> [Action item]: Tell how many lines in the data below contain "scrollAmount", using one number as the whole reply.

> [Data for this task]:
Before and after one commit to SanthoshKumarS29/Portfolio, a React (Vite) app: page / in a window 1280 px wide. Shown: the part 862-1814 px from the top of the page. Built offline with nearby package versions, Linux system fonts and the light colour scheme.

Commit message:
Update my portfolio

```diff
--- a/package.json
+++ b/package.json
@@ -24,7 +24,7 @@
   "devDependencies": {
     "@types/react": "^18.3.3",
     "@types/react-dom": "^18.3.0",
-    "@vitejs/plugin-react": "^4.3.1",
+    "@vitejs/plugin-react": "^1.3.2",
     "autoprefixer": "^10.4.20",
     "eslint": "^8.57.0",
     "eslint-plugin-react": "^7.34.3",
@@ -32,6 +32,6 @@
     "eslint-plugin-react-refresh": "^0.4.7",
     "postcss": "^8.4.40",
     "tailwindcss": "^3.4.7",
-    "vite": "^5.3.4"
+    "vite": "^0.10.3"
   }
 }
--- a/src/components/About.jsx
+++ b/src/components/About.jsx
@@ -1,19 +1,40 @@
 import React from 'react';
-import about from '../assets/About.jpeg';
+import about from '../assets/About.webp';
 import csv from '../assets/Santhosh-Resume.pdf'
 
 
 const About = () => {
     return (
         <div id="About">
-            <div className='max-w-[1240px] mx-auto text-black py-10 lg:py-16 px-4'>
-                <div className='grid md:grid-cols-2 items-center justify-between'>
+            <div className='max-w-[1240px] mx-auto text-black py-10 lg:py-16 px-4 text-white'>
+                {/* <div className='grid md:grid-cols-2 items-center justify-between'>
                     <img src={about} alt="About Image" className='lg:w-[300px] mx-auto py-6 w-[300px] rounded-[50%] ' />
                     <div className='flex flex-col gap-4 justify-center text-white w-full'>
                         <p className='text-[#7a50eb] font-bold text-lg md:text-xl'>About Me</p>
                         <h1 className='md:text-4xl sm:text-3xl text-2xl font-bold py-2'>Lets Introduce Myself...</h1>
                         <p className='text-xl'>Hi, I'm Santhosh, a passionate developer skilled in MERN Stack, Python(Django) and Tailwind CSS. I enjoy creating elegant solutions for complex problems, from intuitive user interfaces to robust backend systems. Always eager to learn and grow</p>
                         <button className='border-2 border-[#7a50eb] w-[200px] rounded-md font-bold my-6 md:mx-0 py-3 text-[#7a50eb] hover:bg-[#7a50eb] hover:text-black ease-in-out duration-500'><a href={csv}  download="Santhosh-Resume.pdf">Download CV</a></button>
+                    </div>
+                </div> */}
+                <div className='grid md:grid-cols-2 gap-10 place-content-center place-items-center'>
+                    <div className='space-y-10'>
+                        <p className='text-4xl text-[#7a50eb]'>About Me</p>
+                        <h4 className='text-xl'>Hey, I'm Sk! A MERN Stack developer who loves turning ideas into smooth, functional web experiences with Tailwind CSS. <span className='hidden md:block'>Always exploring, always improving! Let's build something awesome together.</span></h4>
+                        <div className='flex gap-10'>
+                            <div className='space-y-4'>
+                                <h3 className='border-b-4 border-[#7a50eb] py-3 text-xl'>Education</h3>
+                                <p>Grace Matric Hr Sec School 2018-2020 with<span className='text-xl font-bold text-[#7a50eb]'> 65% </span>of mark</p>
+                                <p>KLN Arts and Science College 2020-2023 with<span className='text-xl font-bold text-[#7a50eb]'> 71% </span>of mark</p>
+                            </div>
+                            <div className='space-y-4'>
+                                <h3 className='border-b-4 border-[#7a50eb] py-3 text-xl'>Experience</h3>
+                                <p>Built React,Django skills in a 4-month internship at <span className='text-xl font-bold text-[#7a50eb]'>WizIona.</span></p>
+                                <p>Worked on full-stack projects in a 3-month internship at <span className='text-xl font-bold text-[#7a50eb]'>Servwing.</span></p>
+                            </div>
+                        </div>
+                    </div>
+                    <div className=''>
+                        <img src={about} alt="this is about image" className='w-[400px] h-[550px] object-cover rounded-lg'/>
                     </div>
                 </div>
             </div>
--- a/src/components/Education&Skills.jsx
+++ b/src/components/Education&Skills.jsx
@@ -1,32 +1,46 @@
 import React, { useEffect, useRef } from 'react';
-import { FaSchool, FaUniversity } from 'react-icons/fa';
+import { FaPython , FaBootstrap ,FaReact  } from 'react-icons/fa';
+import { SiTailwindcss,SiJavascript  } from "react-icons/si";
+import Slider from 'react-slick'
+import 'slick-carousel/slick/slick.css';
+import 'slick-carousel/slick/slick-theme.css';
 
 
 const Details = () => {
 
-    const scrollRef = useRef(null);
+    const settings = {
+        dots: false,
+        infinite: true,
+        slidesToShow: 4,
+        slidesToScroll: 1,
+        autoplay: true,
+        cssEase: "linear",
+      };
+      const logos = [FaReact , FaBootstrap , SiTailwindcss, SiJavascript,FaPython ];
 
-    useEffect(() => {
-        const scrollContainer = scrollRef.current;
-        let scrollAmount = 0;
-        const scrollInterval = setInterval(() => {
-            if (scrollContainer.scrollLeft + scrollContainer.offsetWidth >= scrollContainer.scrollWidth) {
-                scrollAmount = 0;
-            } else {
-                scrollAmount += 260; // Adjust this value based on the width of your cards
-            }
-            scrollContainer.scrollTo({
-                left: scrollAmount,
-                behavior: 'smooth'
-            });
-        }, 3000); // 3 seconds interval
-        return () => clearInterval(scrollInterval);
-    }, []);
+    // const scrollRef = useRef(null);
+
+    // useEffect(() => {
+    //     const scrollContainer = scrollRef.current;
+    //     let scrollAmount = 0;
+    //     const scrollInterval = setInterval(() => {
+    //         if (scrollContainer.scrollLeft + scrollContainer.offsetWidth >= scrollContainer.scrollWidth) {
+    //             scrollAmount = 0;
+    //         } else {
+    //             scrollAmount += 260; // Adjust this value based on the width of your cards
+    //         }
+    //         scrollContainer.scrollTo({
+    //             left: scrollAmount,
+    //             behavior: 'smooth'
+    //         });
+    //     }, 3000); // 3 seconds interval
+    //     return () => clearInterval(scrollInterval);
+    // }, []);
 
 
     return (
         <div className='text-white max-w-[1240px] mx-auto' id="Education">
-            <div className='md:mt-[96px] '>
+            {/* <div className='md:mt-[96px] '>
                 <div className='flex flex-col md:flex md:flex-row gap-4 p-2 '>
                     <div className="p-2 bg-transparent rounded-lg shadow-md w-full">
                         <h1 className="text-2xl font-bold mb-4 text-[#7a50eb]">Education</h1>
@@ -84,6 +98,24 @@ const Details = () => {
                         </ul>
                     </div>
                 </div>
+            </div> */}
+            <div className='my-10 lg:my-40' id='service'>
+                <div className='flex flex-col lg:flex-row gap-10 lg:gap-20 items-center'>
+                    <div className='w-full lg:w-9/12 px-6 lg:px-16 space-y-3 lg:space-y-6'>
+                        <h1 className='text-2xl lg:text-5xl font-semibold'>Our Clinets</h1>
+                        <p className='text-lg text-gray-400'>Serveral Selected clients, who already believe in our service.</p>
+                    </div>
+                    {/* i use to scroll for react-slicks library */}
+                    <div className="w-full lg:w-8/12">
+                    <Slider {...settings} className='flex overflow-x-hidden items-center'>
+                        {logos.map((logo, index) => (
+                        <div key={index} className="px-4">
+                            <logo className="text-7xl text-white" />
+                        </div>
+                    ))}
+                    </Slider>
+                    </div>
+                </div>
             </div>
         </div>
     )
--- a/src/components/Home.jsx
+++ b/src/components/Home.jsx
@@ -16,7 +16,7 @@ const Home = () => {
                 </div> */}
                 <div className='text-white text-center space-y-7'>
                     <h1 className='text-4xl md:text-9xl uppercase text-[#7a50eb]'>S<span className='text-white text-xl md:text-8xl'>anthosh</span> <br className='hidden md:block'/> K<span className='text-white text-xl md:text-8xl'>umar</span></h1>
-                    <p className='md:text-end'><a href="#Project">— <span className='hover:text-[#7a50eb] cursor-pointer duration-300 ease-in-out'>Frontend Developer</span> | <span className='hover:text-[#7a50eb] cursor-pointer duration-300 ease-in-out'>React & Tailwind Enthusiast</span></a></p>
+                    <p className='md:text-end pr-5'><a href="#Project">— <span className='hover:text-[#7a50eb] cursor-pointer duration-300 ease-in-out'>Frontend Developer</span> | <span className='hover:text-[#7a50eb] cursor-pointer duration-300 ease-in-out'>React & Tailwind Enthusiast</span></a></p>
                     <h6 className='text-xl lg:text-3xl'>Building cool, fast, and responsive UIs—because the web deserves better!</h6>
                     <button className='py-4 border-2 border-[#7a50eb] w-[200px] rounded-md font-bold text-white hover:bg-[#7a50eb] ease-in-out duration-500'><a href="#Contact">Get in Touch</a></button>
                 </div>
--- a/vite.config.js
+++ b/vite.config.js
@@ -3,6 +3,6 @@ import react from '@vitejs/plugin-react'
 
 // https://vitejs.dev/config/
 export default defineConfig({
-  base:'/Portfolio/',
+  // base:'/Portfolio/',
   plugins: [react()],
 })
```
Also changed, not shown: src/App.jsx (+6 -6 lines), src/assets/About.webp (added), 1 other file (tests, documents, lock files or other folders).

> [Solution for this task]: 8